Repel the Abominable can either be a Fog against non-Human decks, or a way for a Human tribal deck to gain an edge in a big combat step. White Weenie seems to be in the best position to take advantage of this since you can use it to counter a Radiant Flames or Chandra, Flamecaller activation, or use it to blow out a Vampire deck in combat (or any other creature deck, really).
As a 2-mana 2/1 flyer, Selfless Spirit already has the stats to make it into aggressive white decks. Its activated ability can save other creatures from removal, or from Planar Outburst and damage-based sweepers. It’s unfortunate that it matches up so poorly against Languish, Tragic Arrogance, and Descend Upon the Sinful.
Perhaps the most exciting aspect of this creature, though, is its ability to fit into a Spirit tribal deck, and to combo with Rattlechains for major blowouts. I expect UW Spirits to be a real deck in Standard, and I expect Selfless Spirit to be a part of it.
Like Ironclad Slayer, Sigarda’s Aid is a unique card that’s worth paying attention to (it might even be good in the same deck as Ironclad Slayer). For Constructed, the best line of text on Sigarda’s Aid is probably the one that gives you a free attach every time you cast an equipment. This could make it powerful with something like Slayer’s Plate, which is a game-winning equipment, but typically requires too much of a mana investment to be playable.
Thalia, Heretic Cathar
Thalia, in her Guardian of Thraben form, is high in the rankings of best creatures ever printed, being a format staple in Modern, Legacy, and Vintage, even after rotating out of Standard. Now you have Thalia, Heretic Cathar, which seems poised to carry on the tradition.
As a 3/2 first strike, Thalia unloads damage at a reasonable rate, and is better in combat than most creatures that cost less than 4 mana. Making opposing creatures enter the battlefield tapped is great at forcing extra damage past would-be blockers, and gives you a level of security against flash creatures like Archangel Avacyn. Forcing nonbasic lands to enter the battlefield tapped will cut most opponents off of nearly a full mana per turn, which is the type of advantage that will decide a lot of games of Constructed. Even forgetting about long-term advantage, simply delaying that crucial Languish by one turn can often decide a game!
For the same reasons, Thalia, Heretic Cathar probably also has applications in Modern and Legacy (though I’d be surprised to see her alongside Thalia, Guardian of Thraben in Vintage).
I made the claim that Thalia’s Lancers would be a Limited bomb when you had a legendary card in your deck to go find. In Constructed, the 4/4 first strike body is below par for a 5-mana creature, but the ability to search for a legendary card is much, much stronger.
Some natural pairings for Thalia’s Lancers include Archangel Avacyn, Nissa, Vastwood Seer, and Kalitas, Traitor of Ghet. I’d also like to point out that the Lancers can find any legendary permanent, not just creatures. In Standard, this includes some niche cards like Pyromancer’s Goggles and Oath of Liliana. In older formats, it extends to legendary lands and some silver-bullet cards like Umezawa’s Jitte.

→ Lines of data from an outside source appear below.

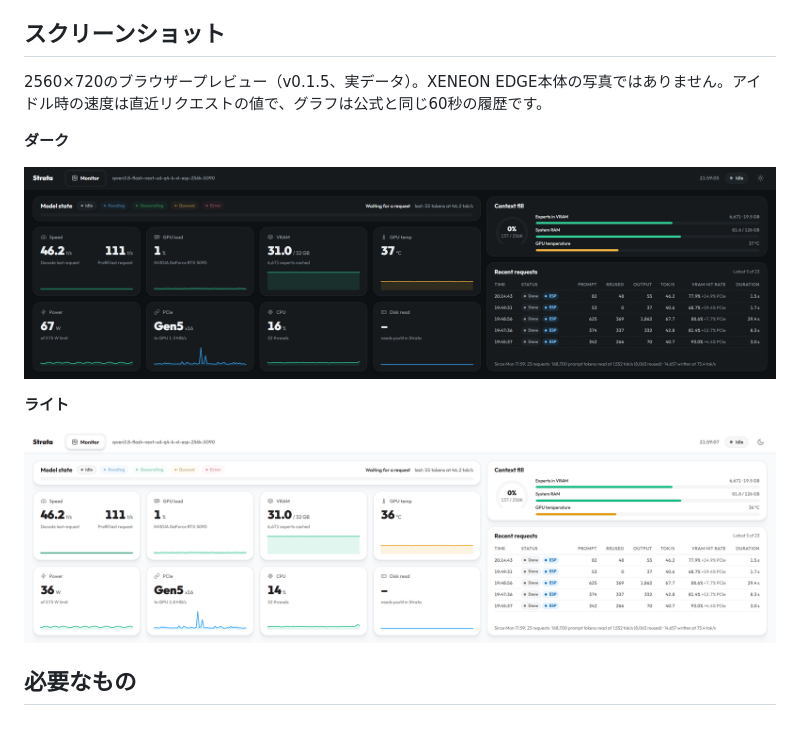
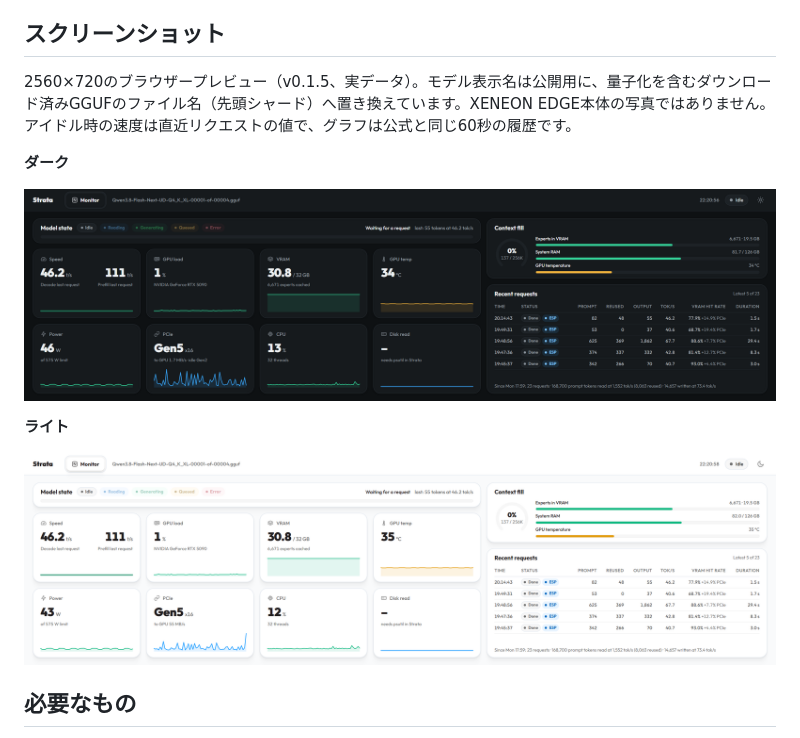
Before and after one commit to rvhfxb/xeneon-edge-strata-widget, a Markdown page: README.md, the part around the change. GitHub-like rendering; pictures changed too: docs/images/strata-edge-dark-preview.png (added), docs/images/strata-edge-dark.png (deleted), docs/images/strata-edge-light-preview.png (added).

```diff
--- a/README.md
+++ b/README.md
@@ -8,15 +8,15 @@ Strata v0.1.39 の公式 Web UI「Monitor」を XENEON EDGE（2560×720）に合
 
 ## スクリーンショット
 
-2560×720のブラウザープレビュー（v0.1.5、実データ）。XENEON EDGE本体の写真ではありません。アイドル時の速度は直近リクエストの値で、グラフは公式と同じ60秒の履歴です。
+2560×720のブラウザープレビュー（v0.1.5、実データ）。モデル表示名は公開用に、量子化を含むダウンロード済みGGUFのファイル名（先頭シャード）へ置き換えています。XENEON EDGE本体の写真ではありません。アイドル時の速度は直近リクエストの値で、グラフは公式と同じ60秒の履歴です。
 
 **ダーク**
 
-![Strata Edgeのダークテーマ：モデル状態、速度、GPU・メモリ、コンテキスト、直近リクエスト](docs/images/strata-edge-dark.png)
+![Strata Edgeのダークテーマ：モデル状態、速度、GPU・メモリ、コンテキスト、直近リクエスト](docs/images/strata-edge-dark-preview.png)
 
 **ライト**
 
-![Strata Edgeのライトテーマ：モデル状態、速度、GPU・メモリ、コンテキスト、直近リクエスト](docs/images/strata-edge-light.png)
+![Strata Edgeのライトテーマ：モデル状態、速度、GPU・メモリ、コンテキスト、直近リクエスト](docs/images/strata-edge-light-preview.png)
 
 ## 必要なもの
 
```
Also changed, not shown: README.en.md (+3 -3 lines), 1 other file.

I think Thalia’s Lancers might be a sleeper card for the upcoming Standard season.
Top 5 White Cards
The cards that made my Top 5 list are the ones that look like they can fill an important niche in Constructed and do their job well. White has plenty of other cards—like Deploy the Gatewatch—that look to be on Constructed power level, but might not have a clear home at this point in time.

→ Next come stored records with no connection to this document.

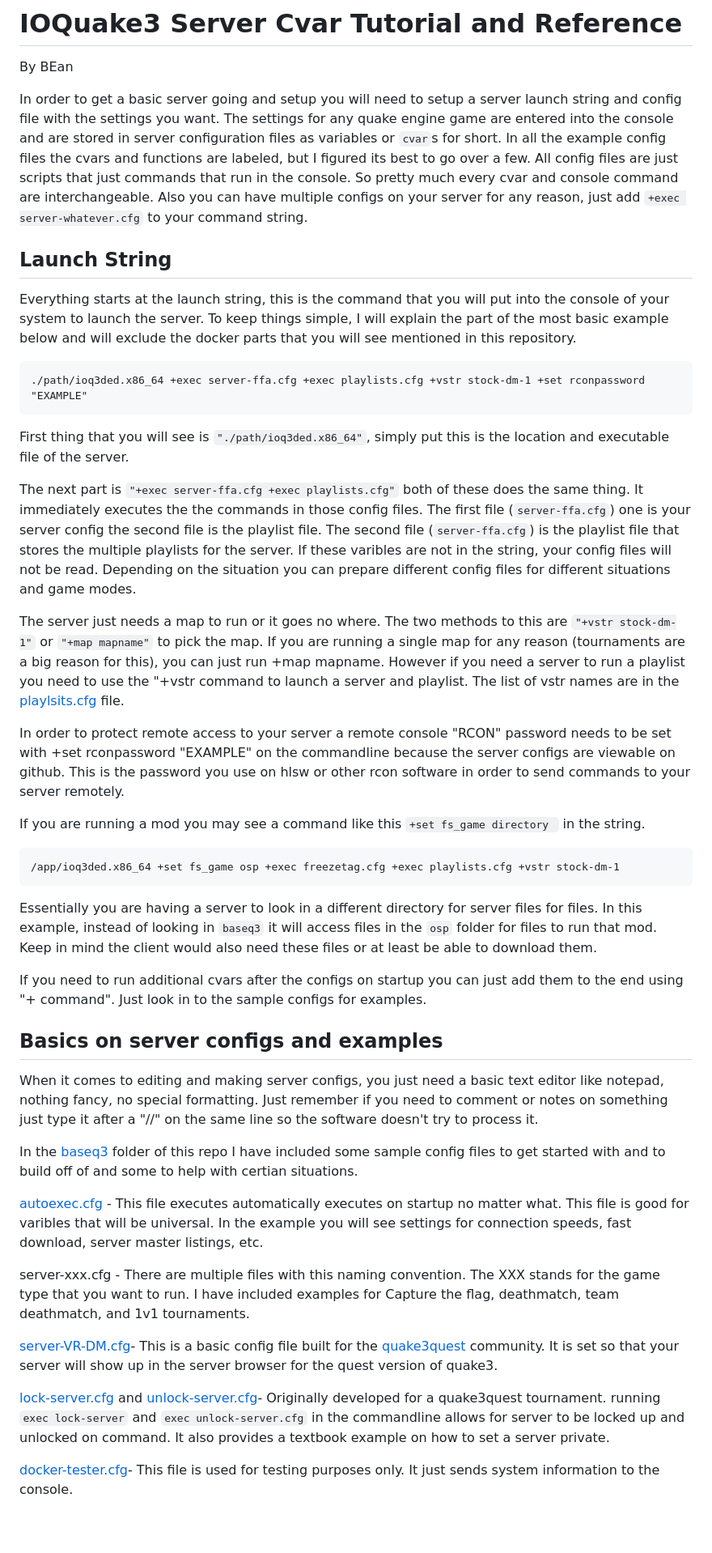
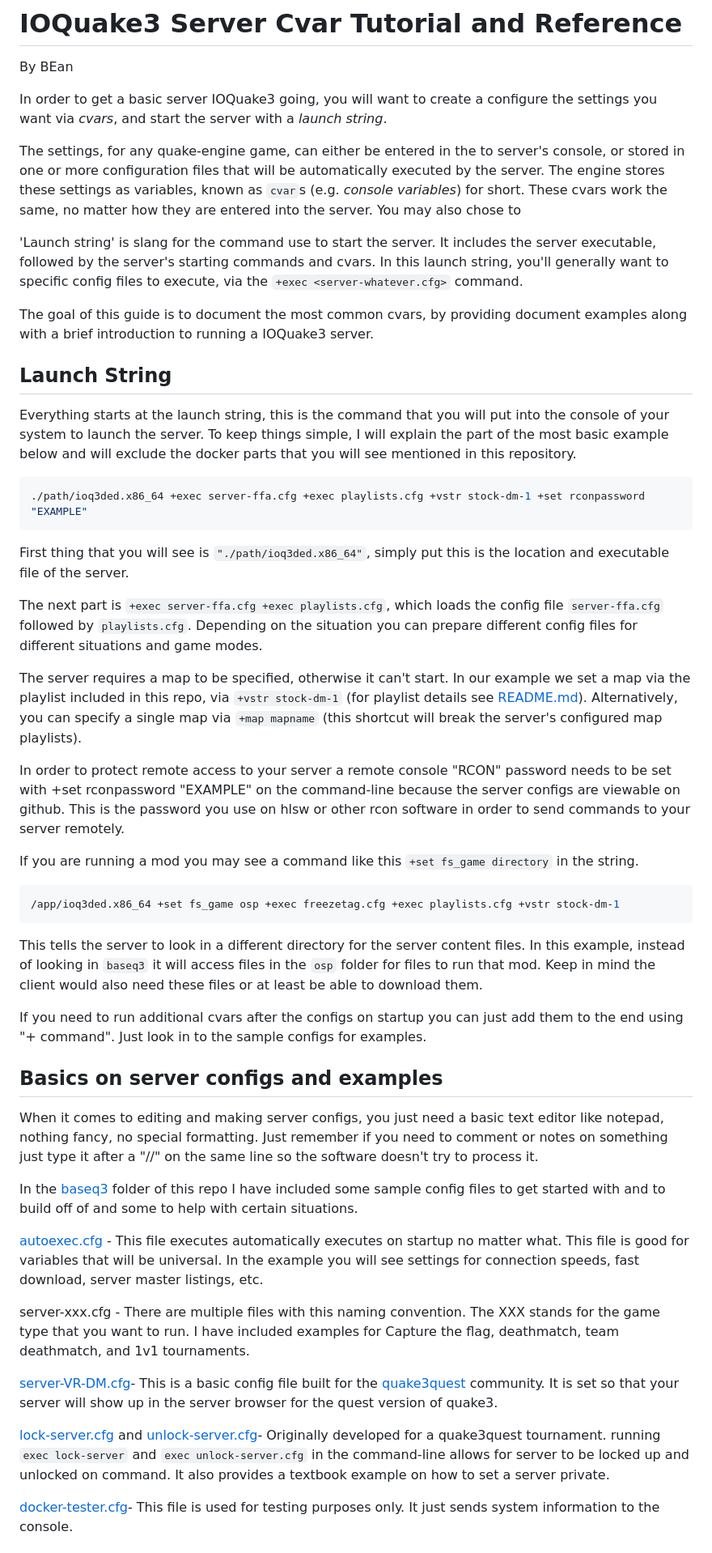
Before and after one commit to LacledesLAN/gamesvr-ioquake3, a Markdown page: server-cvars.md, the part around one of its changes. Shown at 81% size. Rendered like a GitHub page; blank space fills up the shorter version.

````diff
--- a/server-cvars.md
+++ b/server-cvars.md
@@ -2,65 +2,67 @@
 
 By BEan
 
-In order to get a basic server going and setup you will need to setup a server launch string and config file with the settings you want.
-The settings for any
-quake engine game are entered into the console and are stored in server configuration files as variables or `cvar`s for short.
- In all the example config files the cvars and functions are
-labeled, but I figured its best to go over a few.  All config files are just scripts that just commands that run in the console. So pretty
-much every cvar and console command are interchangeable. Also you can have multiple configs on your server for any reason, just add
-`+exec server-whatever.cfg` to your command string.
+In order to get a basic server IOQuake3 going, you will want to create a configure the settings you want via *cvars*, and start the server
+with a *launch string*.
 
+The settings, for any quake-engine game, can either be entered in the to server's console, or stored in one or more configuration files
+that will be automatically executed by the server. The engine stores these settings as variables, known as `cvar`s (e.g. *console
+variables*) for short. These cvars work the same, no matter how they are entered into the server. You may also chose to
+
+'Launch string' is slang for the command use to start the server. It includes the server executable, followed by the server's starting
+commands and cvars. In this launch string, you'll generally want to specific config files to execute, via the `+exec <server-whatever.cfg>`
+command.
+
+The goal of this guide is to document the most common cvars, by providing document examples along with a brief introduction to running a
+IOQuake3 server.
 
 ## Launch String
-Everything  starts at the launch string, this is the command that you will put into the console of your system to launch the server.
-To keep things simple, I will explain the part of the most basic example below and will exclude the docker parts that you will see mentioned in this repository.
 
-```
+Everything starts at the launch string, this is the command that you will put into the console of your system to launch the server.
+To keep things simple, I will explain the part of the most basic example below and will exclude the docker parts that you will see mentioned
+in this repository.
+
+```shell
 ./path/ioq3ded.x86_64 +exec server-ffa.cfg +exec playlists.cfg +vstr stock-dm-1 +set rconpassword "EXAMPLE"
 ```
 
 First thing that you will see is `"./path/ioq3ded.x86_64"`, simply put this is the location and executable file of the server.
 
-The next part is `"+exec server-ffa.cfg +exec playlists.cfg"` both of these does the same thing.
-It immediately executes the the commands in those config files.
-The first file (`server-ffa.cfg`) one is your server config the second file is the playlist file.
-The second file (`server-ffa.cfg`) is the playlist file that stores the multiple playlists for the server.
-If these varibles are not in the string, your config files will not be read.
+The next part is `+exec server-ffa.cfg +exec playlists.cfg`, which loads the config file `server-ffa.cfg` followed by `playlists.cfg`.
 Depending on the situation you can prepare different config files for different situations and game modes.
 
-
-The server just needs a map to run or it goes no where. The two methods to this  are `"+vstr stock-dm-1"` or `"+map mapname"` to pick the map.
-If you are running a single map for any reason (tournaments are a big reason for this), you can  just run +map mapname.
-However if you need a server to run a playlist you need to use the "+vstr command to launch a server and playlist.
-The list of vstr names are in the [playlsits.cfg](https://github.com/LacledesLAN/gamesvr-ioquake3/blob/main/dist/app/baseq3/playlists.cfg) file.
+The server requires a map to be specified, otherwise it can't start. In our example we set a map via the playlist included in this repo, via
+`+vstr stock-dm-1` (for playlist details see [README.md](./README.md)). Alternatively, you can specify a single map via `+map mapname`
+(this shortcut will break the server's configured map playlists).
 
 In order to protect remote access to your server a remote console "RCON" password needs to be set with +set rconpassword "EXAMPLE"
-on the commandline because the server configs are viewable on github.
-This is the password you use on hlsw or other rcon software in order to send commands to your server remotely.
+on the command-line because the server configs are viewable on github. This is the password you use on hlsw or other rcon software in order
+to send commands to your server remotely.
 
+If you are running a mod you may see a command like this `+set fs_game directory` in the string.
 
-If you are running a mod you may see a command like this
- `+set fs_game directory ` in the string.
-```
+```shell
 /app/ioq3ded.x86_64 +set fs_game osp +exec freezetag.cfg +exec playlists.cfg +vstr stock-dm-1
 ```
-Essentially you are having a server to look in a different directory for server files for files.
-In this example, instead of looking in `baseq3` it will access files in the `osp` folder for files to run that mod.
-Keep in mind the client would also need these files or at least be able to download them.
 
+This tells the server to look in a different directory for the server content files. In this example, instead of looking in `baseq3` it will
+access files in the `osp` folder for files to run that mod. Keep in mind the client would also need these files or at least be able to
+download them.
 
 If you need to run additional cvars after the configs on startup you can just add them to the end using "+ command".
 Just look in to the sample configs for examples.
 
 ## Basics on server configs and examples
+
 When it comes to editing and making server configs, you just need a basic text editor like notepad, nothing fancy, no special formatting.
-Just remember if you need to comment or notes on something just type it after a "//" on the same line so the software doesn't try to process it.
+Just remember if you need to comment or notes on something just type it after a "//" on the same line so the software doesn't try to process
+it.
 
 In the [baseq3](https://github.com/LacledesLAN/gamesvr-ioquake3/tree/main/dist/app/baseq3) folder of this repo
-I have included some sample config files to get started with and to build off of and some to help with certian situations.
+I have included some sample config files to get started with and to build off of and some to help with certain situations.
 
 [autoexec.cfg](https://github.com/LacledesLAN/gamesvr-ioquake3/blob/main/dist/app/baseq3/autoexec.cfg) - This file executes automatically
-executes on startup no matter what. This file is good for varibles that will be universal.
+executes on startup no matter what. This file is good for variables that will be universal.
 In the example you will see settings for connection speeds, fast download, server master listings, etc.
 
 server-xxx.cfg - There are multiple files with this naming convention. The XXX stands for the game type that you want to run.
@@ -70,10 +72,10 @@ I have included examples for Capture the flag, deathmatch, team deathmatch, and
 built for the [quake3quest](https://quake3quest.quakevr.com/) community. It is set so that your server will show up in the server browser
 for the quest version of quake3.
 
-[lock-server.cfg](https://github.com/LacledesLAN/gamesvr-ioquake3/blob/main/dist/app/baseq3/lock-server.cfg) and [unlock-server.cfg](https://github.com/LacledesLAN/gamesvr-ioquake3/blob/main/dist/app/baseq3/unlock-server.cfg)-
-Originally developed for a quake3quest tournament. running `exec lock-server` and `exec unlock-server.cfg`
-in the commandline allows for server to be locked up and unlocked on command.
-It also provides a textbook example on how to set a server private.
+[lock-server.cfg](https://github.com/LacledesLAN/gamesvr-ioquake3/blob/main/dist/app/baseq3/lock-server.cfg) and
+[unlock-server.cfg](https://github.com/LacledesLAN/gamesvr-ioquake3/blob/main/dist/app/baseq3/unlock-server.cfg)- Originally developed for a
+quake3quest tournament. running `exec lock-server` and `exec unlock-server.cfg` in the command-line allows for server to be locked up and
+unlocked on command. It also provides a textbook example on how to set a server private.
 
 [docker-tester.cfg](https://github.com/LacledesLAN/gamesvr-ioquake3/blob/main/dist/app/baseq3/docker-tester.cfg)-
 This file is used for testing purposes only. It just sends system information to the console.
````
Also changed, not shown: other parts of server-cvars.md (+34 -30 lines), README.md (+34 -28 lines), .misc/screenshot.jpg, 2 other files.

Remember that Eldritch Moon is a small set, so you’re not necessarily looking to revolutionize things here, but instead to plug holes and upgrade existing cards. Thalia, Heretic Cathar is going to be a major player. Spirits in general and Selfless Spirit in particular are going to be change the landscape of Standard.

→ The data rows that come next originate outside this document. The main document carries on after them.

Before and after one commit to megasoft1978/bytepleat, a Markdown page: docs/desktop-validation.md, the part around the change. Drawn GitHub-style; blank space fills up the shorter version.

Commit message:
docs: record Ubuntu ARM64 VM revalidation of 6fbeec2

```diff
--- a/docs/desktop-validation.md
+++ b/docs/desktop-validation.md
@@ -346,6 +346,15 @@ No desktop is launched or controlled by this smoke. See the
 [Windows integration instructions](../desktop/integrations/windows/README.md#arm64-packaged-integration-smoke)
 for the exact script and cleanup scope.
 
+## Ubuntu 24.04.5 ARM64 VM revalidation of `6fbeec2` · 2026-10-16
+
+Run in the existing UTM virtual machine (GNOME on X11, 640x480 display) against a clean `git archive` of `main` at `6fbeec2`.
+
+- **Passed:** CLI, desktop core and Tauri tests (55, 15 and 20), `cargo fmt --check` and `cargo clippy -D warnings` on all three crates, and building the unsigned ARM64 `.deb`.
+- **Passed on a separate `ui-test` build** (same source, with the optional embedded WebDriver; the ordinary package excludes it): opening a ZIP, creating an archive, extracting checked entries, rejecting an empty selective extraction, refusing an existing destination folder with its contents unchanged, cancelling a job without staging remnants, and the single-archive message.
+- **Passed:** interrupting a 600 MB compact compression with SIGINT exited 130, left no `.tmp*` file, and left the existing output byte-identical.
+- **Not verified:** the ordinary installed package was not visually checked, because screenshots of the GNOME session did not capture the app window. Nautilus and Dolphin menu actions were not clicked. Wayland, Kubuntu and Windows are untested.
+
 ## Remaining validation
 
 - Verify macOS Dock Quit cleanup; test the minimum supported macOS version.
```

Beyond that, will there be a white control deck? Is it worth trying to meld two powerful Angels into a game-winning Eldrazi? What about decks based around enchantments and equipment? White offers a few surefire Standard playables as well as a toolbox of other toys to play around with.